-- Data listing follows --
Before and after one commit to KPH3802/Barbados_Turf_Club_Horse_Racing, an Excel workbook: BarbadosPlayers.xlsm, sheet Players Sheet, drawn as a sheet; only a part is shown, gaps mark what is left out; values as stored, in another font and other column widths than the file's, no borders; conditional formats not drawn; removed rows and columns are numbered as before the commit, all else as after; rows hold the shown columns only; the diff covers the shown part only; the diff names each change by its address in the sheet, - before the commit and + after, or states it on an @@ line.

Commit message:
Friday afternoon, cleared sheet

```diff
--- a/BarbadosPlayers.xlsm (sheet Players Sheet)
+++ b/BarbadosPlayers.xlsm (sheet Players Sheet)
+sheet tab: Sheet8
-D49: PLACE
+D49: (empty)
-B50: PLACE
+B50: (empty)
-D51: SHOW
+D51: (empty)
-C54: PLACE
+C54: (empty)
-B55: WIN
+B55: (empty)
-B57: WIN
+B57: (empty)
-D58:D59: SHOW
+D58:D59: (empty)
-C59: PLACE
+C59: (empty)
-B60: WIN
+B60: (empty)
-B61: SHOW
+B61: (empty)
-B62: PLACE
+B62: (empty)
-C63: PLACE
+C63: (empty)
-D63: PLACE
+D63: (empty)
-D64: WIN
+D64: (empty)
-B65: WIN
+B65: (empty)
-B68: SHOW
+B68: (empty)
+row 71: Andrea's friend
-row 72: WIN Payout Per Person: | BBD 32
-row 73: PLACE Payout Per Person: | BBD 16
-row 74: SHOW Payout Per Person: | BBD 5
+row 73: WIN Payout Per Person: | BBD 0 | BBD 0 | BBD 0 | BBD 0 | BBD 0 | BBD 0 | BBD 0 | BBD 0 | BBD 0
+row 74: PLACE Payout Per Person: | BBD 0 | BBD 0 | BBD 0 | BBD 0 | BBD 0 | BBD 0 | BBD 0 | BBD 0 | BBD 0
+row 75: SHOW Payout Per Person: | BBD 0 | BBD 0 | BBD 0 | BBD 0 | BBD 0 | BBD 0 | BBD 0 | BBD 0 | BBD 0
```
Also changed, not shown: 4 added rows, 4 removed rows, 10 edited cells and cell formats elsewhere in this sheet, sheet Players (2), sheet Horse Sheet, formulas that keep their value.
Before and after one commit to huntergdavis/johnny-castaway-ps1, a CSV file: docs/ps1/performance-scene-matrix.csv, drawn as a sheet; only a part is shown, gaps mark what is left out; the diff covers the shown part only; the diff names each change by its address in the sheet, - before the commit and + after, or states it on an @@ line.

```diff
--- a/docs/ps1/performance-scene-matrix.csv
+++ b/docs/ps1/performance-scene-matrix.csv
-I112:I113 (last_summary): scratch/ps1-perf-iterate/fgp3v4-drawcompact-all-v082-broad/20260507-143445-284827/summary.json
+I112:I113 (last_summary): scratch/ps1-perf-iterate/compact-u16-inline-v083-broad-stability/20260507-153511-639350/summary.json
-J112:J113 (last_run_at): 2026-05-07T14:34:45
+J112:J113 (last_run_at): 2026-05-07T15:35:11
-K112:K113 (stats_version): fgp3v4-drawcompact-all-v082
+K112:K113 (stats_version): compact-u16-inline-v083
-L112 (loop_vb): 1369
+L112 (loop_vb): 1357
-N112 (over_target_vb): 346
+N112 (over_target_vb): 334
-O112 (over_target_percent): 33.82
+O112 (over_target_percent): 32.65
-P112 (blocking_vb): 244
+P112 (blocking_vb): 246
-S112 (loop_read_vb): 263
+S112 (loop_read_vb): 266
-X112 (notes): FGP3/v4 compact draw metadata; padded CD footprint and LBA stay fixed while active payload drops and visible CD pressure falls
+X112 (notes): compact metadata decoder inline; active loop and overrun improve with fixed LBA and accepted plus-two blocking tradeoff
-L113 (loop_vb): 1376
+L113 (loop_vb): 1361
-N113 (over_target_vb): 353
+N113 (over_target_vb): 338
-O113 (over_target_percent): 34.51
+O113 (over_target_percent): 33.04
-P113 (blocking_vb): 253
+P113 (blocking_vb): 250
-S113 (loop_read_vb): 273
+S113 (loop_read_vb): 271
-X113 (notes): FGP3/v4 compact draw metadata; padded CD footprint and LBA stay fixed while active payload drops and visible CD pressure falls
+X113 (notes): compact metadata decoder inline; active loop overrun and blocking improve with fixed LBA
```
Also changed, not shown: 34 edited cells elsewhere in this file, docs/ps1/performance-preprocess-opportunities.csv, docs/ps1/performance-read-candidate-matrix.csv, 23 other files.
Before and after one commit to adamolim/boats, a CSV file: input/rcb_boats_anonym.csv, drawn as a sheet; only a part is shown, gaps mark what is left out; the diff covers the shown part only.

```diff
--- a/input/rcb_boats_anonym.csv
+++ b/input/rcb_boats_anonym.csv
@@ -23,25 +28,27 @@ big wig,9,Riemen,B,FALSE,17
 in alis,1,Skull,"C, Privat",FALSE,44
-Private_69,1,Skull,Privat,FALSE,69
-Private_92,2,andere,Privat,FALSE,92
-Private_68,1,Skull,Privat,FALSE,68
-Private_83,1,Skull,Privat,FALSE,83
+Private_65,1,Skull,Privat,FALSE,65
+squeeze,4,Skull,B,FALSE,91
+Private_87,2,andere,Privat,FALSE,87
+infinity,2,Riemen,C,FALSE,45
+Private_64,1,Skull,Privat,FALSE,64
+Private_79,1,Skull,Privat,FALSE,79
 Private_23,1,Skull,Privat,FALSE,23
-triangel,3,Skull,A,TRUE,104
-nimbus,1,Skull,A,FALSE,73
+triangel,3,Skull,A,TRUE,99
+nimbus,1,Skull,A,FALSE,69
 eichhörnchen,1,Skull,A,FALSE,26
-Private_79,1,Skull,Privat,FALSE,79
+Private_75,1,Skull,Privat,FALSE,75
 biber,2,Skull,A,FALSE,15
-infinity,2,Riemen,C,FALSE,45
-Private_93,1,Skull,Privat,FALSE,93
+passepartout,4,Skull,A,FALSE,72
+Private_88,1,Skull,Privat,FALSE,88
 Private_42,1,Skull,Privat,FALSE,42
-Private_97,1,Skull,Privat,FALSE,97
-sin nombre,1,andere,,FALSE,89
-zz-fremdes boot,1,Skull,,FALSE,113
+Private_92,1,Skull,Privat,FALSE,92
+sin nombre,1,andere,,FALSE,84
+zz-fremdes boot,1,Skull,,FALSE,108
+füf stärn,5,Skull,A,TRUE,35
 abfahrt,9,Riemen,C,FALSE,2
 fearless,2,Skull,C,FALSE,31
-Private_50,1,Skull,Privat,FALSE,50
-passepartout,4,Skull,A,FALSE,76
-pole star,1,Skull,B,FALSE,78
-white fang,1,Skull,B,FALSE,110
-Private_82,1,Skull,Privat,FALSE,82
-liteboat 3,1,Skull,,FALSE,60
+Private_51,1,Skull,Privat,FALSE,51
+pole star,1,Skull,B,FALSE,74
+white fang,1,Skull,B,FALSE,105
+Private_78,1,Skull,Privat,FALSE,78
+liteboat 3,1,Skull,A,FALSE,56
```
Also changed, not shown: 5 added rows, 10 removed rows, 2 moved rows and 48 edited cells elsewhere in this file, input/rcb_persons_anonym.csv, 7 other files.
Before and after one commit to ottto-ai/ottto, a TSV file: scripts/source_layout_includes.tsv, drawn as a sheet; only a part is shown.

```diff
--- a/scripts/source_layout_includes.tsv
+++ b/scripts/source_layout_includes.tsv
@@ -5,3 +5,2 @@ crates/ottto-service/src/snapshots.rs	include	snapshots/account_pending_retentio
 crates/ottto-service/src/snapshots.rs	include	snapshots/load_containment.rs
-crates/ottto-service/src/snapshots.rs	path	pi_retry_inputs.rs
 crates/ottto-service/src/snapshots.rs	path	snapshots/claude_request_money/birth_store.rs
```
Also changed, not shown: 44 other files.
-- Data listing concluded --
» Task requirements:
Search the listing above for lines containing "xlsm", and copy them.

» Exercise solution:
Before and after one commit to KPH3802/Barbados_Turf_Club_Horse_Racing, an Excel workbook: BarbadosPlayers.xlsm, sheet Players Sheet, drawn as a sheet; only a part is shown, gaps mark what is left out; values as stored, in another font and other column widths than the file's, no borders; conditional formats not drawn; removed rows and columns are numbered as before the commit, all else as after; rows hold the shown columns only; the diff covers the shown part only; the diff names each change by its address in the sheet, - before the commit and + after, or states it on an @@ line.
--- a/BarbadosPlayers.xlsm (sheet Players Sheet)
+++ b/BarbadosPlayers.xlsm (sheet Players Sheet)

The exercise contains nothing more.